[EXERCISE] If a record holds a picture, leave the picture out, but write out everything else exactly.

[RECORDS SHOWN]
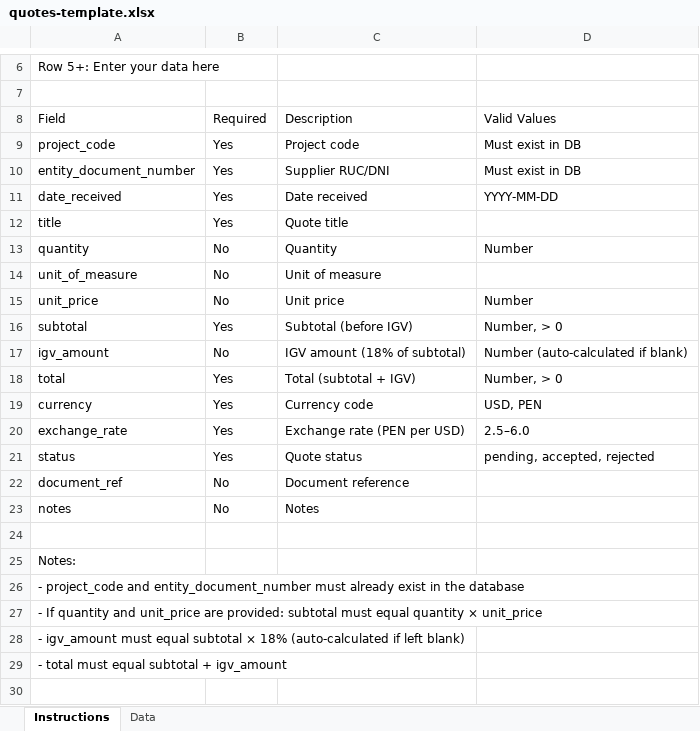
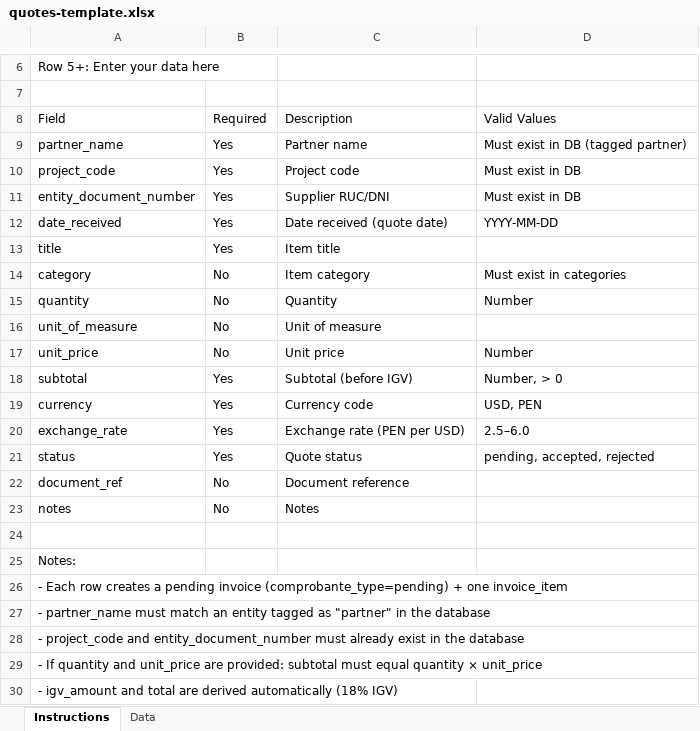
Before and after one commit to Alex-Korakuen/korakuen, an Excel workbook: website/public/templates/quotes-template.xlsx, sheet Instructions, drawn as a sheet; only a part is shown, gaps mark what is left out; values as stored, in another font and other column widths than the file's, no borders; removed rows and columns are numbered as before the commit, all else as after; the diff names each change by its address in the sheet, - before the commit and + after, or states it on an @@ line.

```diff
--- a/website/public/templates/quotes-template.xlsx (sheet Instructions)
+++ b/website/public/templates/quotes-template.xlsx (sheet Instructions)
+row 9: partner_name | Yes | Partner name | Must exist in DB (tagged partner)
-C12 (Description): Date received
+C12 (Description): Date received (quote date)
-C13 (Description): Quote title
+C13 (Description): Item title
+row 14: category | No | Item category | Must exist in categories
-row 17: igv_amount | No | IGV amount (18% of subtotal) | Number (auto-calculated if blank)
-row 18: total | Yes | Total (subtotal + IGV) | Number, > 0
+row 26: - Each row creates a pending invoice (comprobante_type=pending) + one invoice_item
+row 27: - partner_name must match an entity tagged as "partner" in the database
-A30 (Field): - igv_amount must equal subtotal × 18% (auto-calculated if left blank)
+A30 (Field): - igv_amount and total are derived automatically (18% IGV)
-row 29: - total must equal subtotal + igv_amount
```
Also changed, not shown: sheet Data, website/public/templates/invoices-template.xlsx.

[WRITTEN RESPONSE]
Before and after one commit to Alex-Korakuen/korakuen, an Excel workbook: website/public/templates/quotes-template.xlsx, sheet Instructions, drawn as a sheet; only a part is shown, gaps mark what is left out; values as stored, in another font and other column widths than the file's, no borders; removed rows and columns are numbered as before the commit, all else as after; the diff names each change by its address in the sheet, - before the commit and + after, or states it on an @@ line.

```diff
--- a/website/public/templates/quotes-template.xlsx (sheet Instructions)
+++ b/website/public/templates/quotes-template.xlsx (sheet Instructions)
+row 9: partner_name | Yes | Partner name | Must exist in DB (tagged partner)
-C12 (Description): Date received
+C12 (Description): Date received (quote date)
-C13 (Description): Quote title
+C13 (Description): Item title
+row 14: category | No | Item category | Must exist in categories
-row 17: igv_amount | No | IGV amount (18% of subtotal) | Number (auto-calculated if blank)
-row 18: total | Yes | Total (subtotal + IGV) | Number, > 0
+row 26: - Each row creates a pending invoice (comprobante_type=pending) + one invoice_item
+row 27: - partner_name must match an entity tagged as "partner" in the database
-A30 (Field): - igv_amount must equal subtotal × 18% (auto-calculated if left blank)
+A30 (Field): - igv_amount and total are derived automatically (18% IGV)
-row 29: - total must equal subtotal + igv_amount
```
Also changed, not shown: sheet Data, website/public/templates/invoices-template.xlsx.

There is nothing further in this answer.